She slams Sam's bullet down on the bar and thinks for a second, about how far they've come and how hard it's been for Chief, and changes her entire tone. "You go see Boomer in the brig yet?" His reply is a terse negative; he's not interested in any of this, sharing pain; he downs his gin. "You should go when she's asleep," she says, changing too fast for Galen to see what she's trying to give him. "I watched Sam until I just couldn't handle the fun anymore..." Chief grabs the whole bottle and stalks away; she smacks the shot glass down on the bar, and a new song starts on the piano.
Bill touches the cracks in his girl, until he can't handle the fun anymore. There's stuff inside her that he didn't know about; they're putting stuff in her he doesn't understand. The world is changing faster than he can keep up, like waking from a long sleep to learn it was all a joke, all along.
Ellen smiles painfully at her when Caprica opens the hatch of her quarters. "There you are!" Ellen says. "Look at you," she says, waving toward Caprica's belly, and then walks uninvited into their quarters. She's still wearing her party dress from when she escaped Cavil's lobotomizing ways; she looks lovely but it's a funeral sort of party. A wake for Galactica, falling apart all around them both. "You haven't changed much," she says, reminding her daughter that she'll always know more. "How did you get the guards to bring you here?" Caprica asks, as Ellen casually opens one of their lockers and takes a gander inside. Ellen laughs: "I thought maybe we could have a drink. Where's the booze?" (George: "Martha, will you show her where we keep the, uh, euphemism?") There is no booze; there is no euphemism. I wonder if Ellen even knows that yet, how Saul's stopped drinking at the same rate Bill's picking up the bottle. I wonder if it terrifies her.

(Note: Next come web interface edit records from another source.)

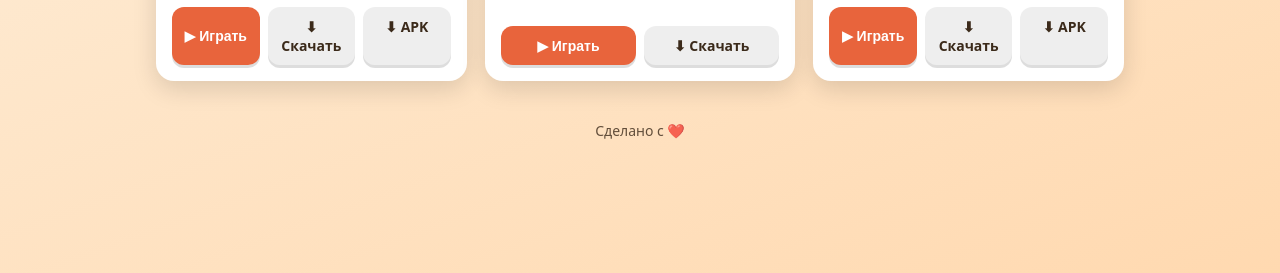
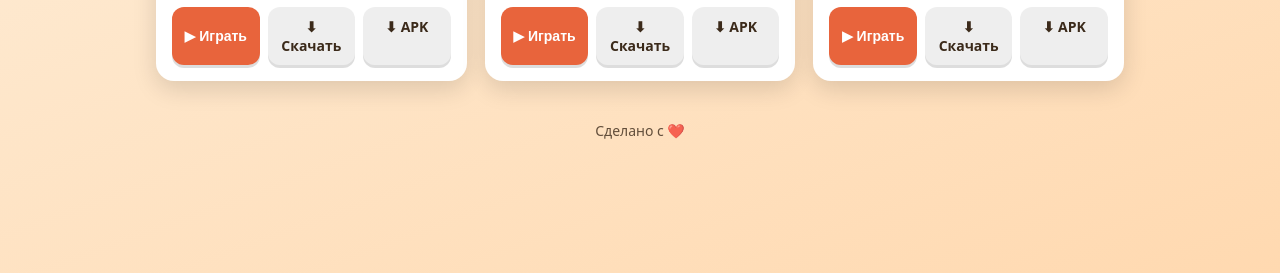
Before and after one commit to ZARIgames/ZARI, a plain HTML site: page index.html in a window 1280 px wide. Shown: the part 527-800 px from the top of the page. Drawn offline with Linux system fonts and the light colour scheme.

Commit message:
Update index.html

```diff
--- a/index.html
+++ b/index.html
@@ -70,7 +70,7 @@ const GAMES=[
    tags:["Симулятор","Спокойная"],play:"games/coffee.html",html:"games/coffee.html",apk:"games/coffee.apk",soon:false},
   {id:"repair",title:"Мой сервис",icon:"🔧",img:"",
    desc:"Чини айфоны на верстаке: откручивай винты, меняй детали и зарабатывай. Ночью — ремонт для монстров.",
-   tags:["Симулятор","Ремонт"],play:"games/repair.html",html:"games/repair.html",apk:"games/repair.apk",apk:"",soon:false},
+   tags:["Симулятор","Ремонт"],play:"games/repair.html",html:"games/repair.html",apk:"games/repair.apk",soon:false},
   {id:"shop",title:"Мой магазинчик",icon:"🏪",img:"shop-icon.png",
    desc:"Будь продавцом: обслуживай покупателей, лови воров, корми бездомных и сражайся с монстрами по ночам.",
    tags:["Симулятор","Магазин"],play:"games/shop.html",html:"games/shop.html",apk:"games/shop.apk",soon:false}
```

Who's Afraid Of Virginia Woolf? is two different plays. If you haven't read it or seen it, you at least know it's about one thing: Liz and Dick are terrifying to a young couple with their incredibly terrible fighting and awkward love and hatred, too tired to kee`p from showing the scars, too angry to be good hosts and plaster on that smile. And if you've read it or seen it, you know there's another story going on there. I don't want to tell you what it is, because it's absolutely wonderful and you should watch it unspoiled, because there is some Shayamalania that goes down. So I won't mention it again except to note that human psychology is based on projection. Sometimes what we agree to believe is just as important as what we can see all around us. Sometimes I wonder if that's all love is: a dream we agree to dream together. It's fragile. A doubt, or a betrayal, of the dreams we make together can mean the difference between living and death. All it takes to kill a hope -- or a future, or a love -- between two people is to say: "I don't want to play anymore." Sometimes that's all it takes for the Gods to send their little lightning bolts shooting down.